We were all riding a HUGE high after the concert. It was such an amazing accomplishment for everyone, and was really enjoyed by the audience. I don’t know if I could gush enough about how well itwent. No exaggeration.
No there’s talk about collaborations with choirs, a Summer Festival performance and an Opera Extravaganza evening. I’ve already submitted a draft program for the spring, which includes some baroque, classical and big romantic numbers. We’re already looking forward to the next concert.
A new concert season is well underway and I’ve finally got a minute, or weekend even, to post as update. As usual, there’s lots going on: a few gigs already, including the best Highlands Swing Band gig ever at Camp Wanakita. The chemistry and the acoustics were undeniable!! Blam!!
But the big thing new for me is conducting the new Highlands Chamber Orchestra! Wow. It’s a lot of fun! Glen Carter conducted the inaugural concert in the spring and now I’ve got the reigns. It’s such a fantastic musical and learning experience for me. We’re performing Finlandia, the Great Gate of Kiev (from Pictures at an Exhibition, Tushmalov’s version), Peer Gynt and a double concerto by Bruch for clarinet and viola. The concert is November 18th in Haliburton village.
Finally, Orchestra Toronto has expanded their season this year to include two additional concert which are repeats of the first and third programs. The year’s highlight for me is Tchaik 4 in February (and one of the repeated concerts which is great). For the first concert, I’m included in a piece call Morceau Symphonique from Franck’s Rédemption. Not a blockbuster, for sure, but a catchy tune and a chance to play some high stuff on my Eb – in unison with trombones. I’m going to post a separate entry on that piece alone as part of my series of rep for tuba. Keep an eye out for that in the next few days.
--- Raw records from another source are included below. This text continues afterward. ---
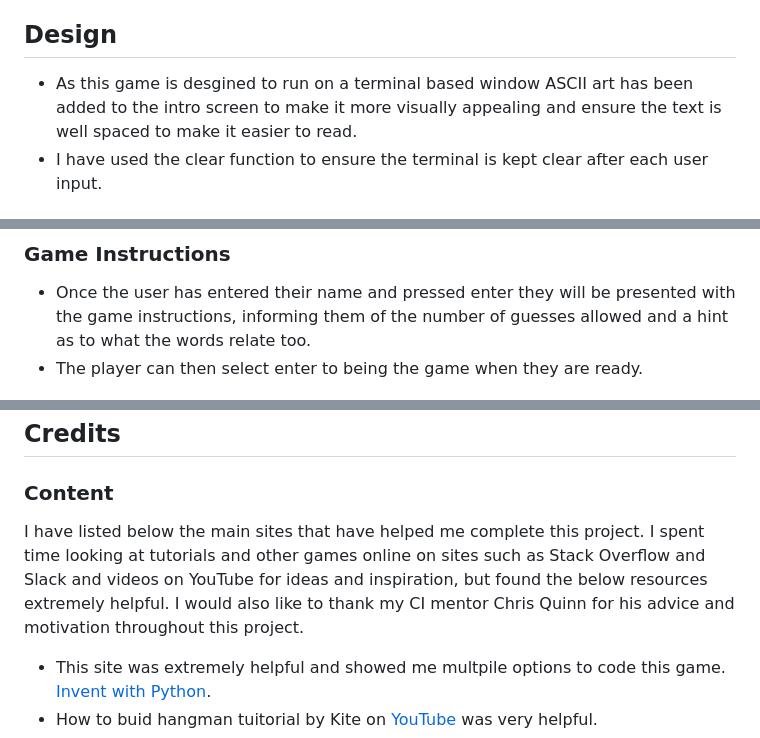
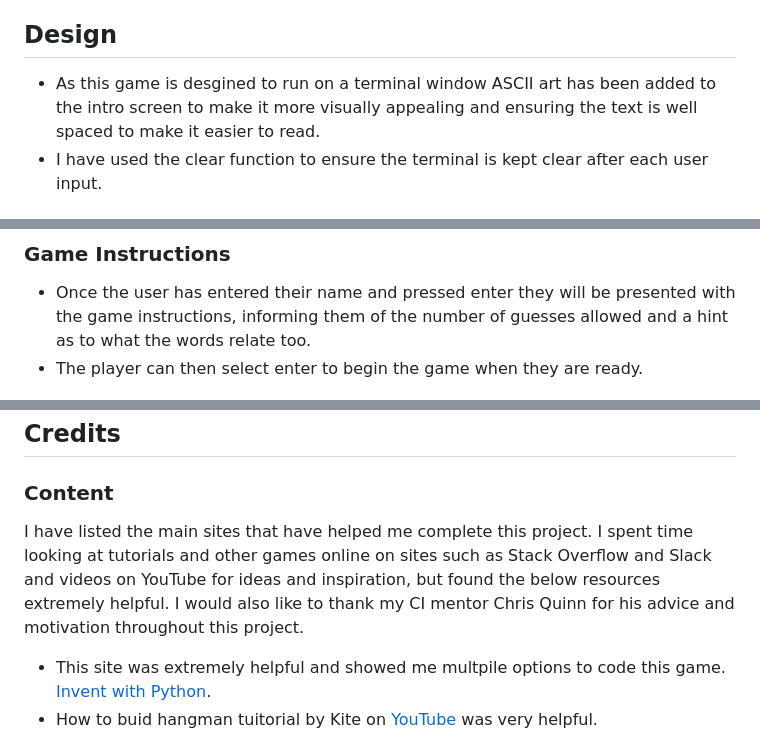
Before and after one commit to AdamT84/Hangman, a Markdown page: README.md, 3 parts joined by grey strips. Drawn GitHub-style.

```diff
--- a/README.md
+++ b/README.md
@@ -29,7 +29,7 @@ The purpose of this site is allow players of all ages to test their logic and gu
 
 ## Design
 
-- As this game is desgined to run on a terminal based window ASCII art has been added to the intro screen to make it more visually appealing and ensure the text is well spaced to make it easier to read.
+- As this game is desgined to run on a terminal window ASCII art has been added to the intro screen to make it more visually appealing and ensuring the text is well spaced to make it easier to read.
 - I have used the clear function to ensure the terminal is kept clear after each user input.
 
 ## Existing Features
@@ -43,7 +43,7 @@ The purpose of this site is allow players of all ages to test their logic and gu
 ### Game Instructions
 
 - Once the user has entered their name and pressed enter they will be presented with the game instructions, informing them of the number of guesses allowed and a hint as to what the words relate too.
-- The player can then select enter to being the game when they are ready.
+- The player can then select enter to begin the game when they are ready.
 
 ![Instructions](/screenshots/game_instructions.png)
 
@@ -140,7 +137,7 @@ There are no unfixed bugs
 
 ### Content
 
-I have listed below the main sites that have helped me complete this project. I spent time looking at tutorials and other games online on sites such as Stack Overflow and Slack and videos on YouTube for ideas and inspiration, but found the below resources extremely helpful. I would also like to thank my CI mentor Chris Quinn for his advice and motivation throughout this project.
+I have listed the main sites that have helped me complete this project. I spent time looking at tutorials and other games online on sites such as Stack Overflow and Slack and videos on YouTube for ideas and inspiration, but found the below resources extremely helpful. I would also like to thank my CI mentor Chris Quinn for his advice and motivation throughout this project.
 
 - This site was extremely helpful and showed me multpile options to code this game. [Invent with Python](https://inventwithpython.com).
 - How to buid hangman tuitorial by Kite on [YouTube](https://www.youtube.com/watch?v=m4nEnsavl6w) was very helpful.
```
Also changed, not shown: other parts of README.md (+3 -6 lines).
Oh — a final thought on Montréal: I was genuinely shocked to find out the Canadian audition yielded no winner. It’s gone international. I could have continued to practice for it! Lol